Work to be completed ▸
Nothing in the records that follow should differ once you have copied them out.
»»
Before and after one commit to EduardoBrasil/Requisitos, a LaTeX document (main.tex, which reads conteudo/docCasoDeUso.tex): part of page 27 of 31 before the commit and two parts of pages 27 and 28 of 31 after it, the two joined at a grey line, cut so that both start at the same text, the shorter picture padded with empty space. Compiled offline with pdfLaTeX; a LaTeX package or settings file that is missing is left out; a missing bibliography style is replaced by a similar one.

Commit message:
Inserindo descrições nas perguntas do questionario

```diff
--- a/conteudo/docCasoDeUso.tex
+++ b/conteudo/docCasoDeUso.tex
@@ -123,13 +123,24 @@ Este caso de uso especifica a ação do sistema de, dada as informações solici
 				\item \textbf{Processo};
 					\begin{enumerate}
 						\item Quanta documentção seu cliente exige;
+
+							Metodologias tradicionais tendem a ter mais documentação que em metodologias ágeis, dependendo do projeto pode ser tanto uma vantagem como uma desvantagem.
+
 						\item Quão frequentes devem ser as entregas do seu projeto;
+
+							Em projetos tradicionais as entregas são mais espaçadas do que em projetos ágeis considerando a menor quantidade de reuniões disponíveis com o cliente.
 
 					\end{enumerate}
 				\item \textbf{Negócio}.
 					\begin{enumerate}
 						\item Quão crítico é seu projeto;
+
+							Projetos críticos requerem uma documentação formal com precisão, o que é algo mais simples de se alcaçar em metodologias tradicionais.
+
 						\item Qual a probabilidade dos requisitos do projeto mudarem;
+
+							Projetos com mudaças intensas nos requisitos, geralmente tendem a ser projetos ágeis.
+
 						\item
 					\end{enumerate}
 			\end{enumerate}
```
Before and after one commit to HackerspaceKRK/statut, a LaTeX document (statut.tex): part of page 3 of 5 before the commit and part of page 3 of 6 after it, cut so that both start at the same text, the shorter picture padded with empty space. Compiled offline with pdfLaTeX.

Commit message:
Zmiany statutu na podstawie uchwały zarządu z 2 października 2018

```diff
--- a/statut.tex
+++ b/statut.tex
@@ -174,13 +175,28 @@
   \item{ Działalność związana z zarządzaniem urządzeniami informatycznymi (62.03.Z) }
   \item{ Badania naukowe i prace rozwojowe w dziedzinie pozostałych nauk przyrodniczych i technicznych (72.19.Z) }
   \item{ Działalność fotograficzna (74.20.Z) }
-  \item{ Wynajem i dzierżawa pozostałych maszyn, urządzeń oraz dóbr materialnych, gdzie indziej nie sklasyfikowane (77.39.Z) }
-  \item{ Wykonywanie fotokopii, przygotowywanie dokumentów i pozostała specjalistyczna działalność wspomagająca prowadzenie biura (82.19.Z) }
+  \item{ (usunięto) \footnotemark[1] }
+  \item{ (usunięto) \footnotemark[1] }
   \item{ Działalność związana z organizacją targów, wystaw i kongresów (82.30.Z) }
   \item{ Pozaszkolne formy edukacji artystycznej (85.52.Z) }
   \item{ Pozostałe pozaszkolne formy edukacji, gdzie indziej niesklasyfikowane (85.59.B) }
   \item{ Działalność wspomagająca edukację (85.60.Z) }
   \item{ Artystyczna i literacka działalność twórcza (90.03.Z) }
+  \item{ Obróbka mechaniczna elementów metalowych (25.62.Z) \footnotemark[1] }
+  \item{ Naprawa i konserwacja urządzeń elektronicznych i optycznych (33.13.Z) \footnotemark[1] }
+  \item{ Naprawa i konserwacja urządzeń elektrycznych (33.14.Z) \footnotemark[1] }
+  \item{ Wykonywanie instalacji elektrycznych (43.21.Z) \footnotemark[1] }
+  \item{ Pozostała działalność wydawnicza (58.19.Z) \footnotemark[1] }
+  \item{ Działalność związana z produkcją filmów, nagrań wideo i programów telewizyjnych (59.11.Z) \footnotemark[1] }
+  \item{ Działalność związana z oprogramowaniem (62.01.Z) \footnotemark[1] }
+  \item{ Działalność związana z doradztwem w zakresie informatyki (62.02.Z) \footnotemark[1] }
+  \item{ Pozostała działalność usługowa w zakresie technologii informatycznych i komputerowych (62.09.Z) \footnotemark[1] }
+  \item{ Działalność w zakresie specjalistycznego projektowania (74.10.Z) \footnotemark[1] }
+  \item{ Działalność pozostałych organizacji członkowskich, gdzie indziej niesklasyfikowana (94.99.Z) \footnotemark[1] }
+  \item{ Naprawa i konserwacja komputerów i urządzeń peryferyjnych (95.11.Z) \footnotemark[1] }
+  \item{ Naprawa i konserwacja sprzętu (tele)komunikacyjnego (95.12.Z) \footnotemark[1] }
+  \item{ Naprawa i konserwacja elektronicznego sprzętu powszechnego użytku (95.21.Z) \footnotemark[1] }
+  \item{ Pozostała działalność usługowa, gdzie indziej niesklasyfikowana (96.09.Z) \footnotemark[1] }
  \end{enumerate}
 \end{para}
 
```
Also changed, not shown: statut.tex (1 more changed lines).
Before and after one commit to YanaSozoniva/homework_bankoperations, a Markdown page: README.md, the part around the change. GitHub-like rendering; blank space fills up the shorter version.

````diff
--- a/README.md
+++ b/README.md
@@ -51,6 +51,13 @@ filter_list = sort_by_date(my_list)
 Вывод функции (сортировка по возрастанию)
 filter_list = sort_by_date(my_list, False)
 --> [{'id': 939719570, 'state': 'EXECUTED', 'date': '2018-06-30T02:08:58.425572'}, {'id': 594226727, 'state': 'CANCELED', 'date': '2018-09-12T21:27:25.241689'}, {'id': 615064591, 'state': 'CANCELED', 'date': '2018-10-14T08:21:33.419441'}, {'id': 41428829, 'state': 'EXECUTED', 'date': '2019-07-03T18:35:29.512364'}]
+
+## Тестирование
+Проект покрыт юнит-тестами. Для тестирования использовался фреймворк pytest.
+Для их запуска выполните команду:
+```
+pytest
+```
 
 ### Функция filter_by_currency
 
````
««
Result below ▸
Before and after one commit to EduardoBrasil/Requisitos, a LaTeX document (main.tex, which reads conteudo/docCasoDeUso.tex): part of page 27 of 31 before the commit and two parts of pages 27 and 28 of 31 after it, the two joined at a grey line, cut so that both start at the same text, the shorter picture padded with empty space. Compiled offline with pdfLaTeX; a LaTeX package or settings file that is missing is left out; a missing bibliography style is replaced by a similar one.

Commit message:
Inserindo descrições nas perguntas do questionario

```diff
--- a/conteudo/docCasoDeUso.tex
+++ b/conteudo/docCasoDeUso.tex
@@ -123,13 +123,24 @@ Este caso de uso especifica a ação do sistema de, dada as informações solici
 				\item \textbf{Processo};
 					\begin{enumerate}
 						\item Quanta documentção seu cliente exige;
+
+							Metodologias tradicionais tendem a ter mais documentação que em metodologias ágeis, dependendo do projeto pode ser tanto uma vantagem como uma desvantagem.
+
 						\item Quão frequentes devem ser as entregas do seu projeto;
+
+							Em projetos tradicionais as entregas são mais espaçadas do que em projetos ágeis considerando a menor quantidade de reuniões disponíveis com o cliente.
 
 					\end{enumerate}
 				\item \textbf{Negócio}.
 					\begin{enumerate}
 						\item Quão crítico é seu projeto;
+
+							Projetos críticos requerem uma documentação formal com precisão, o que é algo mais simples de se alcaçar em metodologias tradicionais.
+
 						\item Qual a probabilidade dos requisitos do projeto mudarem;
+
+							Projetos com mudaças intensas nos requisitos, geralmente tendem a ser projetos ágeis.
+
 						\item
 					\end{enumerate}
 			\end{enumerate}
```
Before and after one commit to HackerspaceKRK/statut, a LaTeX document (statut.tex): part of page 3 of 5 before the commit and part of page 3 of 6 after it, cut so that both start at the same text, the shorter picture padded with empty space. Compiled offline with pdfLaTeX.

Commit message:
Zmiany statutu na podstawie uchwały zarządu z 2 października 2018

```diff
--- a/statut.tex
+++ b/statut.tex
@@ -174,13 +175,28 @@
   \item{ Działalność związana z zarządzaniem urządzeniami informatycznymi (62.03.Z) }
   \item{ Badania naukowe i prace rozwojowe w dziedzinie pozostałych nauk przyrodniczych i technicznych (72.19.Z) }
   \item{ Działalność fotograficzna (74.20.Z) }
-  \item{ Wynajem i dzierżawa pozostałych maszyn, urządzeń oraz dóbr materialnych, gdzie indziej nie sklasyfikowane (77.39.Z) }
-  \item{ Wykonywanie fotokopii, przygotowywanie dokumentów i pozostała specjalistyczna działalność wspomagająca prowadzenie biura (82.19.Z) }
+  \item{ (usunięto) \footnotemark[1] }
+  \item{ (usunięto) \footnotemark[1] }
   \item{ Działalność związana z organizacją targów, wystaw i kongresów (82.30.Z) }
   \item{ Pozaszkolne formy edukacji artystycznej (85.52.Z) }
   \item{ Pozostałe pozaszkolne formy edukacji, gdzie indziej niesklasyfikowane (85.59.B) }
   \item{ Działalność wspomagająca edukację (85.60.Z) }
   \item{ Artystyczna i literacka działalność twórcza (90.03.Z) }
+  \item{ Obróbka mechaniczna elementów metalowych (25.62.Z) \footnotemark[1] }
+  \item{ Naprawa i konserwacja urządzeń elektronicznych i optycznych (33.13.Z) \footnotemark[1] }
+  \item{ Naprawa i konserwacja urządzeń elektrycznych (33.14.Z) \footnotemark[1] }
+  \item{ Wykonywanie instalacji elektrycznych (43.21.Z) \footnotemark[1] }
+  \item{ Pozostała działalność wydawnicza (58.19.Z) \footnotemark[1] }
+  \item{ Działalność związana z produkcją filmów, nagrań wideo i programów telewizyjnych (59.11.Z) \footnotemark[1] }
+  \item{ Działalność związana z oprogramowaniem (62.01.Z) \footnotemark[1] }
+  \item{ Działalność związana z doradztwem w zakresie informatyki (62.02.Z) \footnotemark[1] }
+  \item{ Pozostała działalność usługowa w zakresie technologii informatycznych i komputerowych (62.09.Z) \footnotemark[1] }
+  \item{ Działalność w zakresie specjalistycznego projektowania (74.10.Z) \footnotemark[1] }
+  \item{ Działalność pozostałych organizacji członkowskich, gdzie indziej niesklasyfikowana (94.99.Z) \footnotemark[1] }
+  \item{ Naprawa i konserwacja komputerów i urządzeń peryferyjnych (95.11.Z) \footnotemark[1] }
+  \item{ Naprawa i konserwacja sprzętu (tele)komunikacyjnego (95.12.Z) \footnotemark[1] }
+  \item{ Naprawa i konserwacja elektronicznego sprzętu powszechnego użytku (95.21.Z) \footnotemark[1] }
+  \item{ Pozostała działalność usługowa, gdzie indziej niesklasyfikowana (96.09.Z) \footnotemark[1] }
  \end{enumerate}
 \end{para}
 
```
Also changed, not shown: statut.tex (1 more changed lines).
Before and after one commit to YanaSozoniva/homework_bankoperations, a Markdown page: README.md, the part around the change. GitHub-like rendering; blank space fills up the shorter version.

````diff
--- a/README.md
+++ b/README.md
@@ -51,6 +51,13 @@ filter_list = sort_by_date(my_list)
 Вывод функции (сортировка по возрастанию)
 filter_list = sort_by_date(my_list, False)
 --> [{'id': 939719570, 'state': 'EXECUTED', 'date': '2018-06-30T02:08:58.425572'}, {'id': 594226727, 'state': 'CANCELED', 'date': '2018-09-12T21:27:25.241689'}, {'id': 615064591, 'state': 'CANCELED', 'date': '2018-10-14T08:21:33.419441'}, {'id': 41428829, 'state': 'EXECUTED', 'date': '2019-07-03T18:35:29.512364'}]
+
+## Тестирование
+Проект покрыт юнит-тестами. Для тестирования использовался фреймворк pytest.
+Для их запуска выполните команду:
+```
+pytest
+```
 
 ### Функция filter_by_currency
 
````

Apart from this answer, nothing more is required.